1. Fifty-five patients with uncomplicated essential hypertension were admitted to hospital, where 25 of them were treated with propranolol (average daily dose 240 mg) and 30 were left untreated.
2. In all of them renal arteriography was carried out, after which procedure renal plasma flow ([123I]hippuran clearance), cortical blood flow (xenon washout) and renal noradrenaline release were measured.
3. Compared with the untreated hypertensive patients, responders to propranolol (mean blood pressure ≤ 110 mmHg) during treatment showed enhanced cortical blood flow and reduced noradrenaline secretion. Non-responders had reduced cortical flow rates, but increased noradrenaline secretion.

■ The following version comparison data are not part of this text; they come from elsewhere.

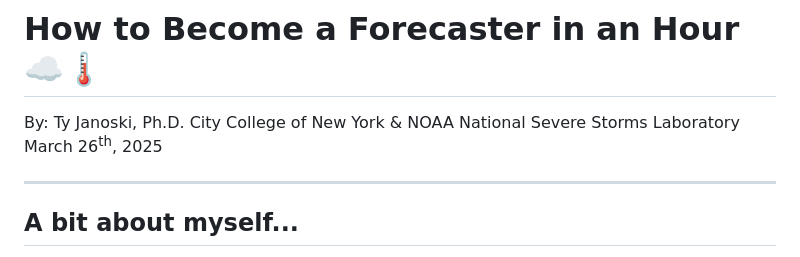
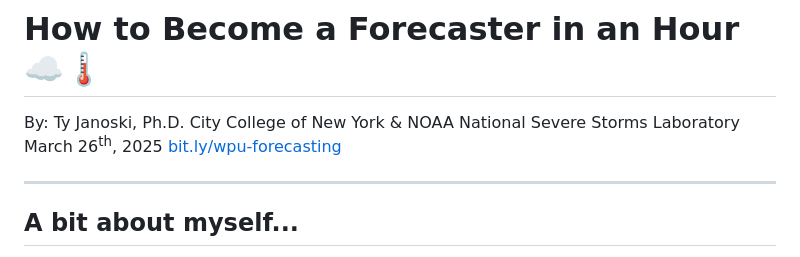
Before and after one commit to tyfolino/ida-precip, a Markdown page: docs/willy-p-forecast-lecture.md, the part around the change. Rendered like a GitHub page.

Commit message:
Added bitly

```diff
--- a/docs/willy-p-forecast-lecture.md
+++ b/docs/willy-p-forecast-lecture.md
@@ -13,6 +13,7 @@ paginate: true
 By: Ty Janoski, Ph.D.
 City College of New York \& NOAA National Severe Storms Laboratory
 March 26<sup>th</sup>, 2025
+[bit.ly/wpu-forecasting](https://bit.ly/wpu-forecasting)
 
 ---
 
```
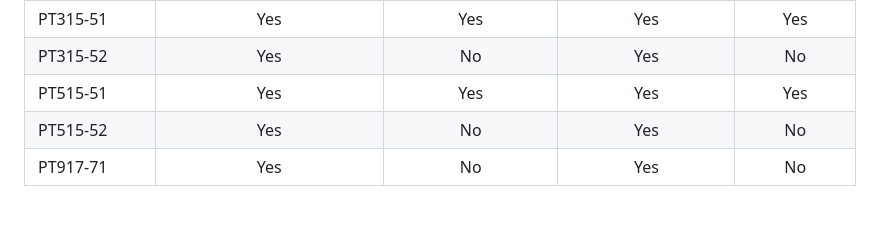
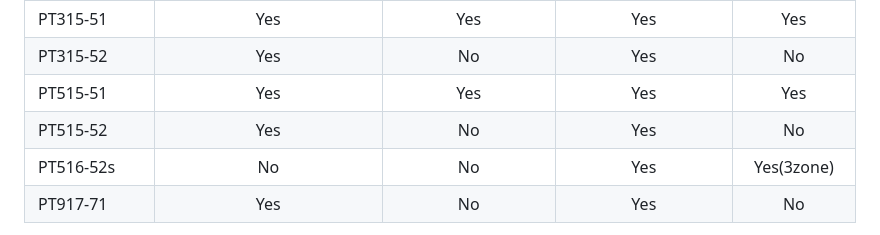
Before and after one commit to JafarAkhondali/acer-predator-turbo-and-rgb-keyboard-linux-module, a Markdown page: README.md, the part around the change. Drawn GitHub-style; blank space fills up the shorter version.

Commit message:
Update README.md
Add support in description for #92

```diff
--- a/README.md
+++ b/README.md
@@ -45,6 +45,7 @@ Compablity table:
 | PT315-52 |   Yes                   |   No               | Yes               |No           |
 | PT515-51 |   Yes                   |   Yes               | Yes               |Yes           |
 | PT515-52 |   Yes                   |   No               | Yes               |No           |
+| PT516-52s |   No                   |   No               | Yes               |Yes(3zone)           |
 | PT917-71 |   Yes                   |   No               | Yes               |No           |
 
 
```
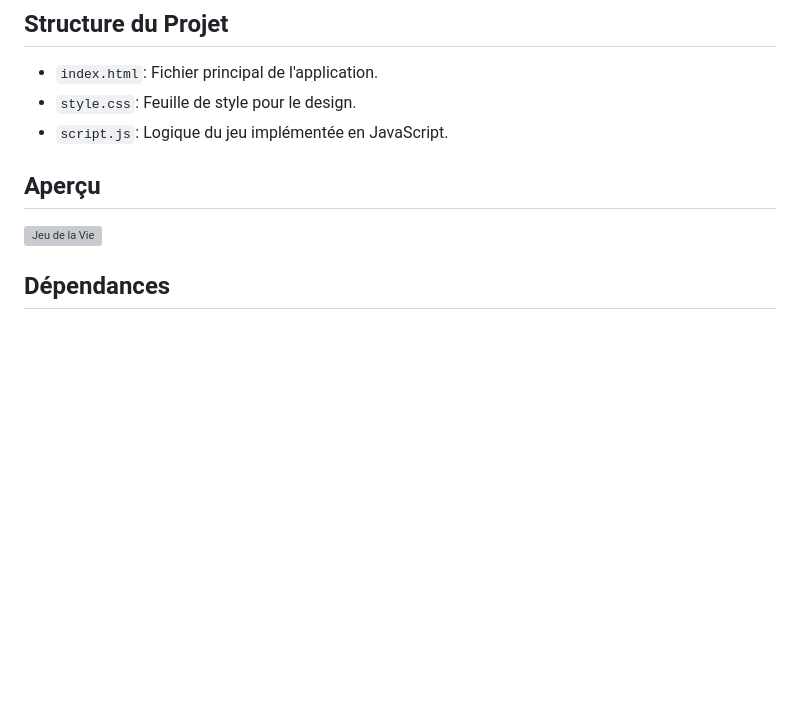
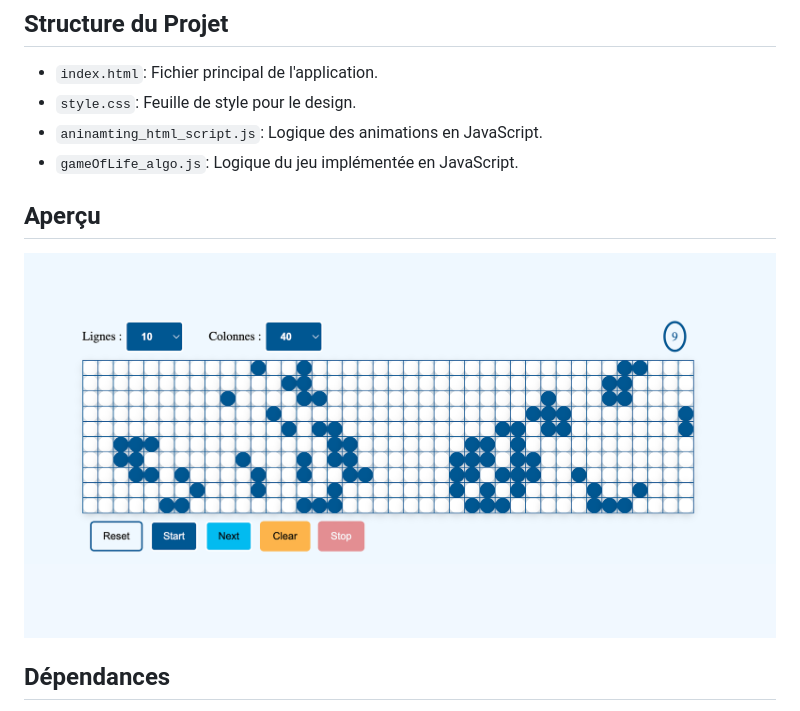
Before and after one commit to LebzoDev/GameOfLiveLebzodev, a Markdown page: README.md, the part around the change. GitHub-like rendering; pictures changed too: asset/screenshot.png (added); blank space fills up the shorter version; grey boxes are pictures that could not be loaded.

Commit message:
update readme by adding screenshot

```diff
--- a/README.md
+++ b/README.md
@@ -30,11 +30,13 @@ Ce projet implémente le "Jeu de la Vie", un automate cellulaire imaginé par Jo
 
 - `index.html`: Fichier principal de l'application.
 - `style.css`: Feuille de style pour le design.
-- `script.js`: Logique du jeu implémentée en JavaScript.
+- `aninamting_html_script.js`: Logique des animations en JavaScript.
+- `gameOfLife_algo.js`: Logique du jeu implémentée en JavaScript.
+
 
 ## Aperçu
 
-![Jeu de la Vie](screenshot.png)
+![Jeu de la Vie](asset/screenshot.png)
 
 ## Dépendances
 
```
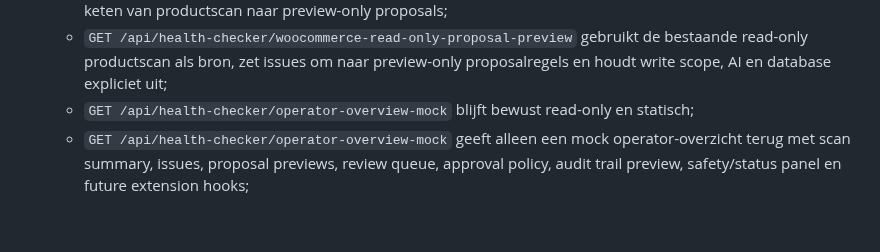
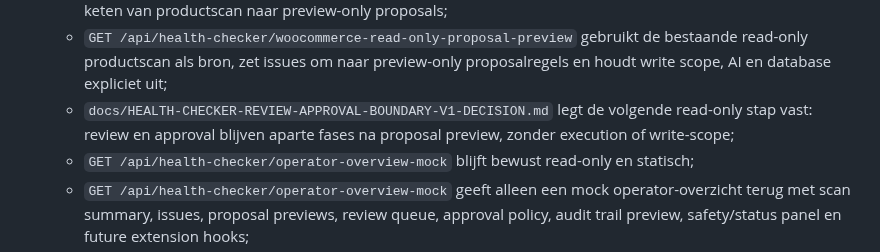
Before and after one commit to Xiaano/sam-mvp, a Markdown page: docs/CURRENT-STATUS.md, the part around the change. Rendered like a GitHub page; blank space fills up the shorter version.

Commit message:
docs: define health checker review approval boundary

```diff
--- a/docs/CURRENT-STATUS.md
+++ b/docs/CURRENT-STATUS.md
@@ -68,6 +68,7 @@
   * `GET /api/health-checker/mock-proposal-preview` gebruikt nu `apps/api/src/services/healthChecker/mockRuntimeService.ts` terwijl de response read-only/mock blijft;
   * `GET /api/health-checker/woocommerce-read-only-proposal-preview` is lokaal gevalideerd als de read-only keten van productscan naar preview-only proposals;
   * `GET /api/health-checker/woocommerce-read-only-proposal-preview` gebruikt de bestaande read-only productscan als bron, zet issues om naar preview-only proposalregels en houdt write scope, AI en database expliciet uit;
+  * `docs/HEALTH-CHECKER-REVIEW-APPROVAL-BOUNDARY-V1-DECISION.md` legt de volgende read-only stap vast: review en approval blijven aparte fases na proposal preview, zonder execution of write-scope;
   * `GET /api/health-checker/operator-overview-mock` blijft bewust read-only en statisch;
   * `GET /api/health-checker/operator-overview-mock` geeft alleen een mock operator-overzicht terug met scan summary, issues, proposal previews, review queue, approval policy, audit trail preview, safety/status panel en future extension hooks;
   * `GET /api/health-checker/operator-review-preview` blijft bewust read-only en statisch;
```
Also changed, not shown: docs/APPROVED-DECISIONS-INDEX.md (+1 -0 lines), docs/HEALTH-CHECKER-REVIEW-APPROVAL-BOUNDARY-V1-DECISION.md (added, +66 -0 lines).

4. Both in the untreated group and in the propranolol-treated group an inverse relationship between arterial noradrenaline concentration and cortical blood flow was found.
5. The results indicate that sympathetic activity may be an important determinant of renal blood flow in hypertension. The effectiveness of propranolol seems to depend upon a reduction in α-adrenergic tone.